**Exercise directions**
Search the material for the word "race" and copy every line in which it occurs.

**The data**
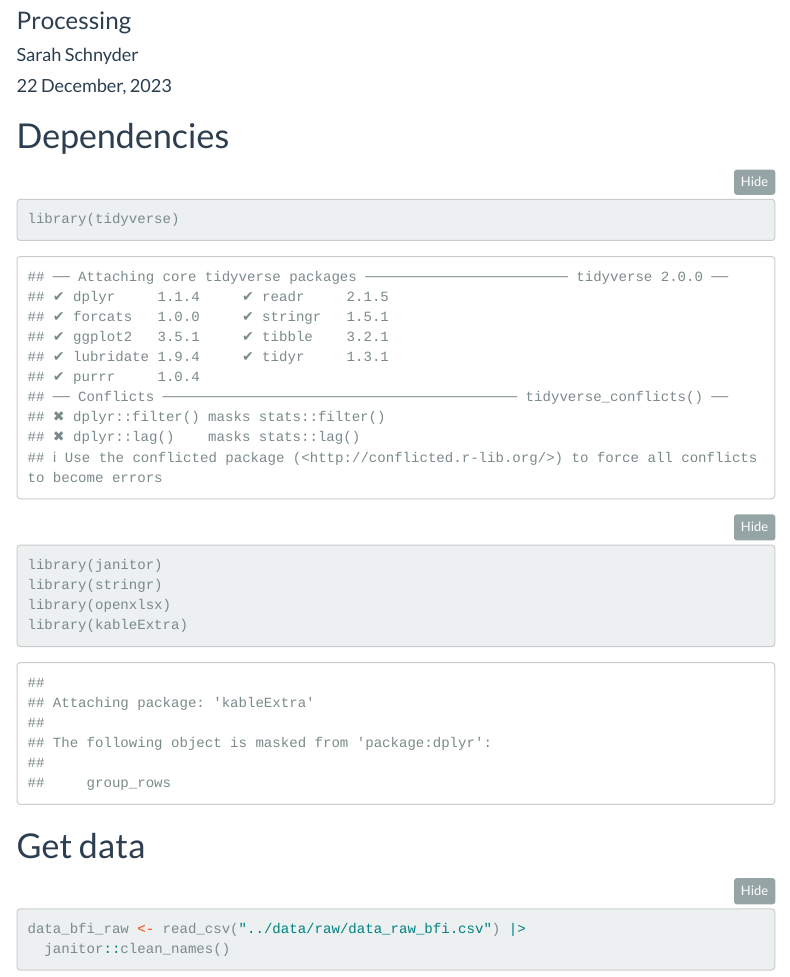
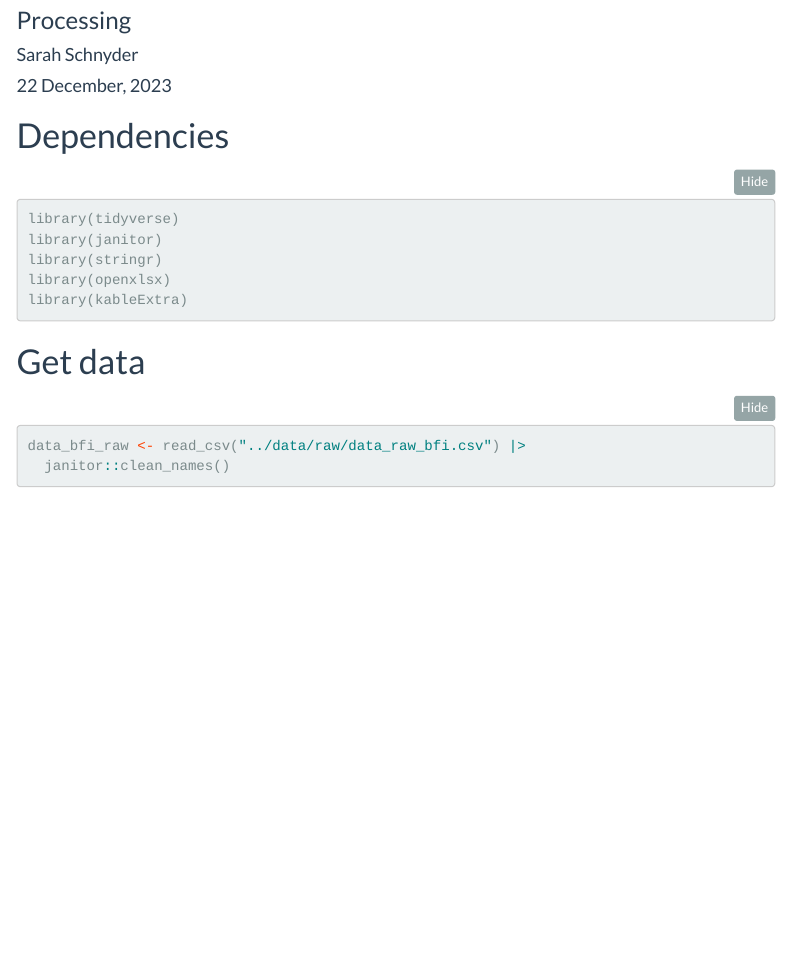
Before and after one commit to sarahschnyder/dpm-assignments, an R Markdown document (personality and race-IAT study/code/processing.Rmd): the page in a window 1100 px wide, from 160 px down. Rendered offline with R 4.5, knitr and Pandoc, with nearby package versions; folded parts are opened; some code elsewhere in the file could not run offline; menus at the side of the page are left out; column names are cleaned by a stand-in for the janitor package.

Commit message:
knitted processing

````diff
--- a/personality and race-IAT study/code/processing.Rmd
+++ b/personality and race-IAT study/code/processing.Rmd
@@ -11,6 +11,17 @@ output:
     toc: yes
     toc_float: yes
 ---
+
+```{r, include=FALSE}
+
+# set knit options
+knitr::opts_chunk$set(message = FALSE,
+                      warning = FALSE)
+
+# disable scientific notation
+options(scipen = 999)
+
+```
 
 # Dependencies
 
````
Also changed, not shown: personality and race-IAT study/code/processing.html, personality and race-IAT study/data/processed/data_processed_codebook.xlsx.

==

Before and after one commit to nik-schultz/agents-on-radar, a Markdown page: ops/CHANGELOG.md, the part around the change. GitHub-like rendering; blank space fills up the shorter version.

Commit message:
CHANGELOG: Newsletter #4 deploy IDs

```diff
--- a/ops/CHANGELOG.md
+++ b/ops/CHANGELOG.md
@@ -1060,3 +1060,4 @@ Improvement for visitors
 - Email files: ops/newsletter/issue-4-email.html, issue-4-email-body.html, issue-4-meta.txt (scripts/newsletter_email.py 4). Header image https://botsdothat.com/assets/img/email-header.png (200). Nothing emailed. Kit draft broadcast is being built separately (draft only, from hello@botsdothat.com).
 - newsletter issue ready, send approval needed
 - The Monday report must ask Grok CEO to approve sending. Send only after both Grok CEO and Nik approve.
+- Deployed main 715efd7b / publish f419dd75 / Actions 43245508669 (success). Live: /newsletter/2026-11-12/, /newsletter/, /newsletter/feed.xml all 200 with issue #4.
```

**Finished task**
Before and after one commit to sarahschnyder/dpm-assignments, an R Markdown document (personality and race-IAT study/code/processing.Rmd): the page in a window 1100 px wide, from 160 px down. Rendered offline with R 4.5, knitr and Pandoc, with nearby package versions; folded parts are opened; some code elsewhere in the file could not run offline; menus at the side of the page are left out; column names are cleaned by a stand-in for the janitor package.
--- a/personality and race-IAT study/code/processing.Rmd
+++ b/personality and race-IAT study/code/processing.Rmd
Also changed, not shown: personality and race-IAT study/code/processing.html, personality and race-IAT study/data/processed/data_processed_codebook.xlsx.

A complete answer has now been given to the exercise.